She Hate Me, which is co-written by Lee and Michael Genet, is not convincing for one single minute, particularly when it ends on a note that bizarrely recalls last week’s A Home at the End of the World. It’s impossible to avoid the feeling that Lee is getting some kicks out of all the lesbo/male action, and despite the presence of a lesbian advisor on set, the women-loving-women (who include Kerry Washington, Monica Bellucci, Sarita Choudhury, and Bai Ling) come off as rather stereotypically predatory. No less cartoonish are Woody Harrelson and Ellen Barkin, who play executive sharks with Jack’s former company. Still, the movie is lively if inexcusably overlong, and it’s certainly hip-looking in the Lee manner. DP Matty Libatique and production designer Brigitte Broch supply the director’s customarily vibrant palette, though there seems to be less experimentation with film stocks and processing than in Lee’s last few movies. Donna Berwick is the costume designer, and she certainly succeeds in making the parade of beautiful women look their most sleekly stunning.--John Calhoun

Seen off Broadway: Is truth stranger than fiction? Perhaps. But the bare facts are preferable to the academic tease of Fiction, a wobbly Roundabout production at the Laura Pels Theatre. Much like last season’s Broadway mishmash Match, Fiction pits three capable performers against a mountain of contrivances. Playwright Steven Dietz writes…sigh…about two long-married writers, bestselling Michael (Tom Irwin) and blocked Linda (Julie White, delectably funny and frazzled in tepid circumstances), which means, as it always does in contemporary plays about writers, a lot of strained witticisms about the craft and their aesthetic likes and dislikes. And, as it did in the much more successful cultural drama Sight Unseen, there’s also a good deal of shuttling back-and-forth in time, from the beginning of their relationship (at a Paris bistro) to what seems like its conclusion, as Linda is diagnosed with an inoperable brain tumor and given the proverbial three weeks to live. She insists they read each others’ diaries before her permanent deadline, and is tantalized to read Michael’s high-flown memories of Abby (Emily Bergl), who nursed him through his insecurities at a writer’s colony.


from left, Emily Bergl, Tom Irwin, and Julie White in Fiction. Photo courtesy Joan Marcus.

The truth of this trysting—is Michael, who hates how his books are little more than Hollywood fodder (“the reason they call film a medium is that it’s neither rare nor well-done”), just making it all up to salve his wounded artistic pride?—and the resultant consequences, should be the meat of this story. Dietz, however, has some other things he’d like to put on the table. Like why Linda, after the sensation of her one autobiographical novel dealing with her rape in South Africa, is so plugged up. Like the secret, fragile bond between Linda and Abby, who may have been a muse to more than just Michael. And, if you’re wondering how all this is resolved in just three weeks, barely enough time for even one act, and without any makeup or costume changes to indicate Linda’s steadily failing health, recall that her rocky marriage to Michael only seems to be hurtling toward its final chapter…

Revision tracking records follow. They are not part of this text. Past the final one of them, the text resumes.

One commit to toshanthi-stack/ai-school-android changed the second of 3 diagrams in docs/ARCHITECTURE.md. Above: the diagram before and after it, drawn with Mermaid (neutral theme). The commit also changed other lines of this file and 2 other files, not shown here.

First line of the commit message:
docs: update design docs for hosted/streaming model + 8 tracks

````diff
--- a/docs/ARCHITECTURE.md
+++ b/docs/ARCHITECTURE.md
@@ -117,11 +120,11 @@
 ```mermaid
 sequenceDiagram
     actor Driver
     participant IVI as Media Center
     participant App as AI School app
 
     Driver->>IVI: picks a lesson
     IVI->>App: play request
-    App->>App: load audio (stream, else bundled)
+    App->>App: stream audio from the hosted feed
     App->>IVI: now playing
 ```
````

Director David Warren helps the performers navigate over the shoals of the conception. Irwin does what he can to make Michael less of a pill, and Bergl does her best to enliven the part of Abby, a haughty cipher. The design sensibility, however, places a double whammy on Fiction, making it more cumbersome to sit through. David C. Woolard and John Gromada supply functional costumes and sound, respectively. But James Youmans’ scenic elements, a procession of stunted units that suggest windows and décor without them ever really materializing, are entirely too abstract even for such a wispy piece; is John Lee Beatty holding the rest of the set hostage somewhere? The illumination, by Jeff Croiter, is equally problematic. At first I thought his pinks and greens and purples and oranges were adding a little resonance to the text, but by Act II it was all just a sedate lightshow. Even with a more strongly conceived design, however, Fiction is not something you would make past Chapter One. ---Robert Cashill